The Beauty of Still Photography


I shot my first "Fashion Photography" shoot Wednesday night. Its amazing the differences between motion picture and still photography. With Motion picture you have many different elements and 24 frames per second that can go about to make a good shot.Two big elements that can be used to draw out emotion in cinematography are the motion of the camera and the motion of the actor, or subject if there is any.

With Still photography you have 1 frame and 1 chance to get the composition, framing, lighting, look from the model,and pose of the model to be perfect! Sometimes in motion picture films you make use of an offset composition or strange lighting to have some effect later in the shot,novelty moves that you don't have with stills.

Its for some of these reasons that leads me to feel that still photography is harder then motion picture cinematography. However this means that still photography can be a great way to train your eye for motion picture work because of how small the margin between a good photo and a bad photo is. A margin I'm still learning how to hit every time, but that is what practice is for.

When Things Come Together


Monday, March 9, 2009

The Problem of White Walls.
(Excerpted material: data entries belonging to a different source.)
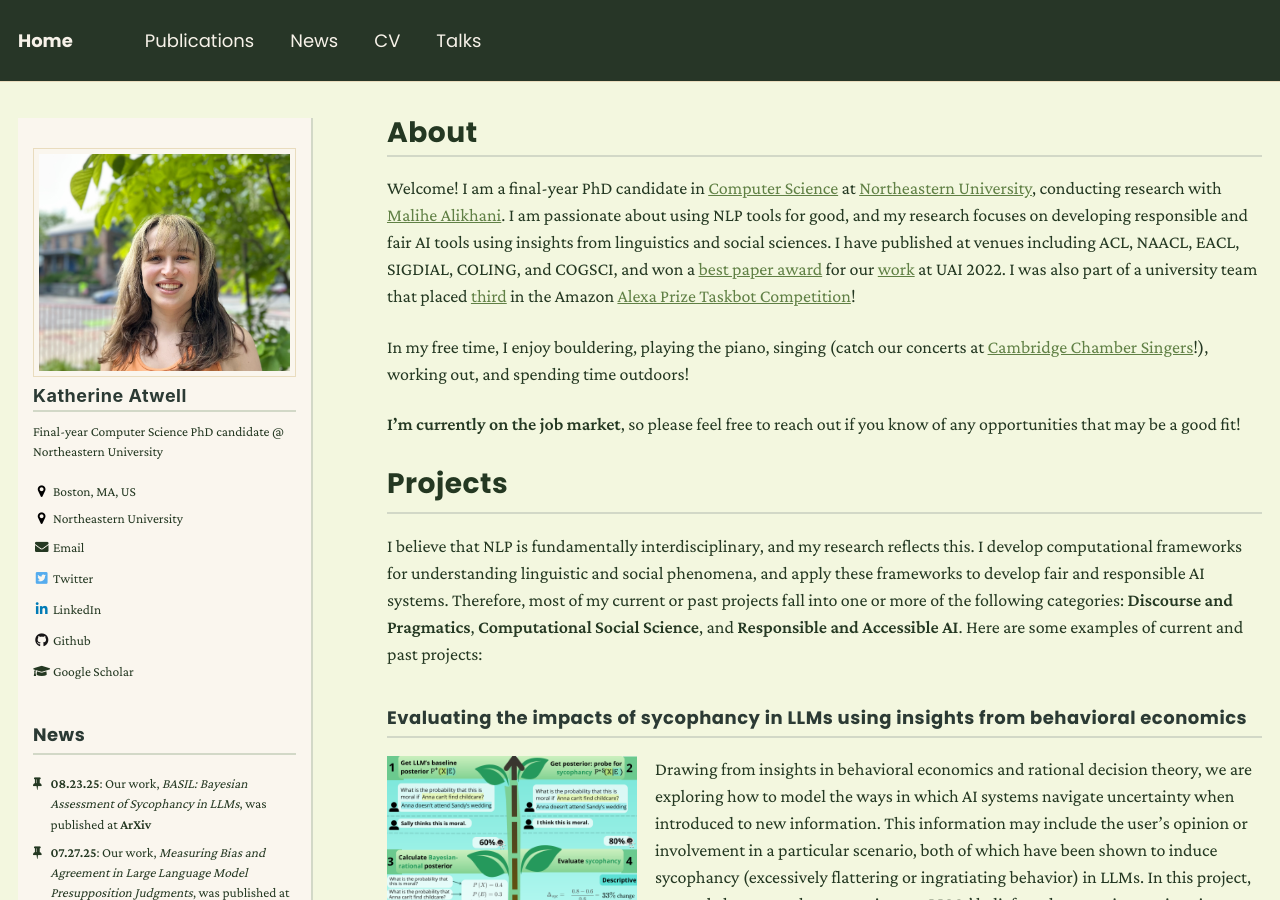
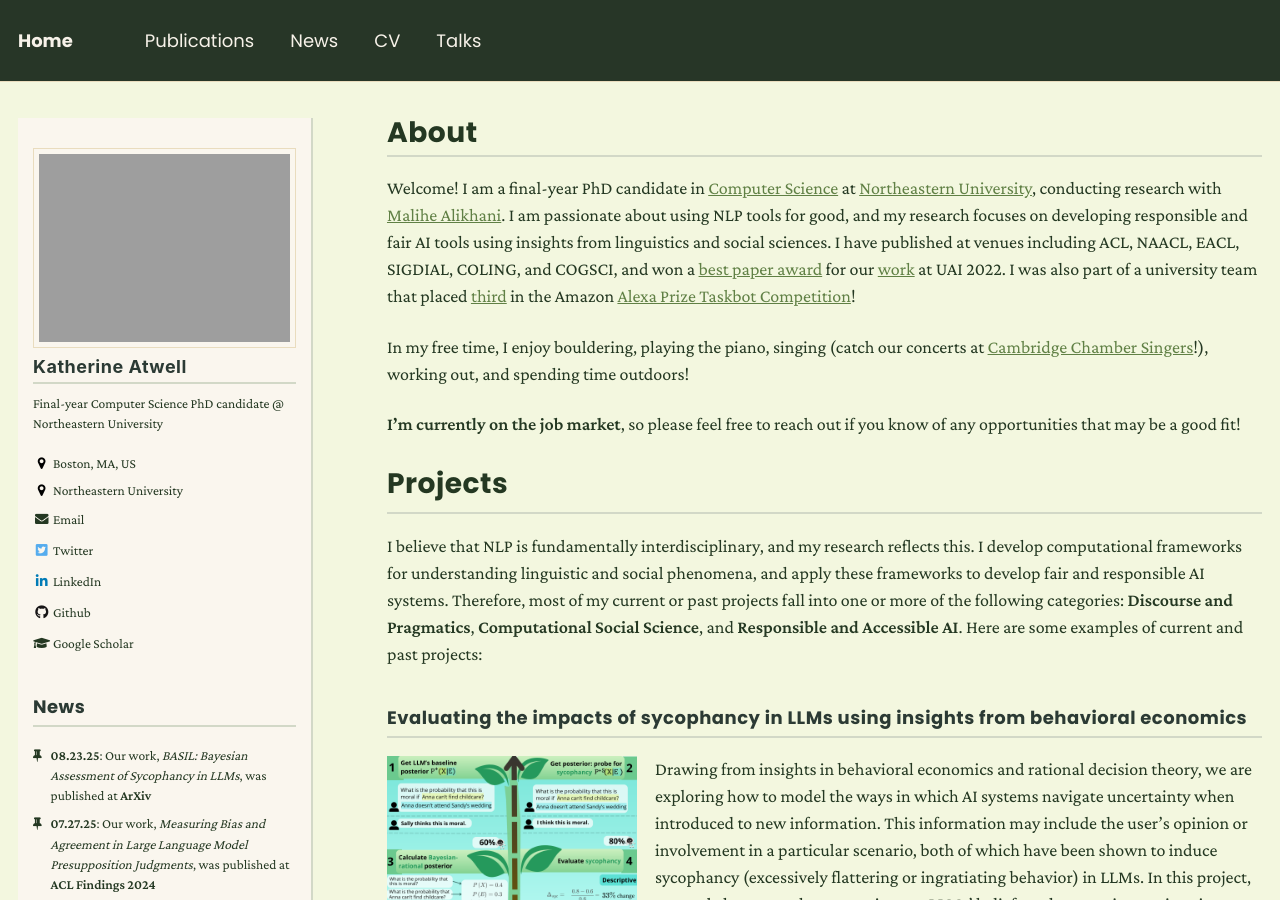
Before and after one commit to katherine-atwell/katherine-atwell.github.io, a Jekyll site: the page built from _pages/about.md, in a window 1280 px wide and 900 px high. Built offline with Jekyll 4.4.1, drawn with Linux system fonts in a browser that asks for light colours; nearby versions of some CDN libraries.

Commit message:
change profile picture

```diff
--- a/_config.yml
+++ b/_config.yml
@@ -89,7 +89,7 @@
 # Site Author
 author:
   name             : "Katherine Atwell"
-  avatar           : "profile-pic-option-2.jpg"
+  avatar           : "profile-pic-mural.JPG"
   bio              : "Final-year Computer Science PhD candidate @ Northeastern University"
   location         : "Boston, MA, US"
   employer         : "Northeastern University"
--- a/_data/authors.yml
+++ b/_data/authors.yml
@@ -5,5 +5,5 @@
   uri         : "http://katherine-atwell.github.com"
   email       : "atwell.ka@northeastern.edu"
   bio         : "Final-year CS PhD candidate at Northeastern University."
-  avatar      : "profile-pic-option-2.jpg"
+  avatar      : "profile-pic-mural.JPG"
   twitter     : "@katwellll"
```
I was Gaffing on set this last weekend on a set for a short film which was filled with dream sequences. For one of the scenes the character wonders into a room to find his now dead friend waiting there for him. The room we had to shoot in was a small square room which was completely empty with white walls. Upon first glance I was terrified to shoot in such a room! Then I was given one of my favorite instructions of all time "Light this however the **** you want, and don't let it make since" After looking back at the white walled room I pictured it as a blank canvas waiting to be painted and went to grab my things.

There are a few reasons why white walls can be monsters to deal with on set. The biggest being that they are uninteresting and very flat. When you are shooting a film or taking a picture you are creating a world. Everything within your world has to go together to make it believable, or people will reject the matrix which you created. Another big issue with white walls is that they can overexpose very easily making it hard to get good separation between your characters and your background.

To fix my white wall problem was easy. Since it was a dream sequence I could get away with a very easy trick to fix the wall. I simply started by changing the color of the wall all together by using a Fresnel light with a magenta gel. I then decided to break up the color by cutting a cookie and shining a green gelled light at the wall. Green is the contrasting color to magenta so it provided and interesting mix.I also shined a moving water light, which changed colors, into a mirror which bounced into the corner of the wall providing some extra jazz. Finally I lit the actor with a separate white light to bring exposure to his face. Top it off with a keep out sign and some zombie make up from the art director and you got yourself a pretty interesting scene!

Bad Dream

The lighting was a big hit among the crew and the room got tagged the name "70s Dance Room". Now wasn't that more interesting then a white wall?


Wednesday, March 4, 2009


Its very difficult to stay motivated. I tend to jump at opportunities and projects quickly, in hopes that I'll shoot something really great or be able to acquire some new skill. This isn't always the case and occasionally I'll find myself burnt out and frustrated.

The best way I've found to fix the problem is to just push through it. I'm rarely completely thrilled with things that I've shot, but that doesn't mean I can't learn from them. That doesn't mean its completely worthless. We have to take everything in stride and remember to look ahead, keeping our mistakes in the past and our frustrations under our feet as we climb our way through.

You can't ever let frustration defeat you! Besides, you never know when you will come across a happy accident.

Lack of Contrast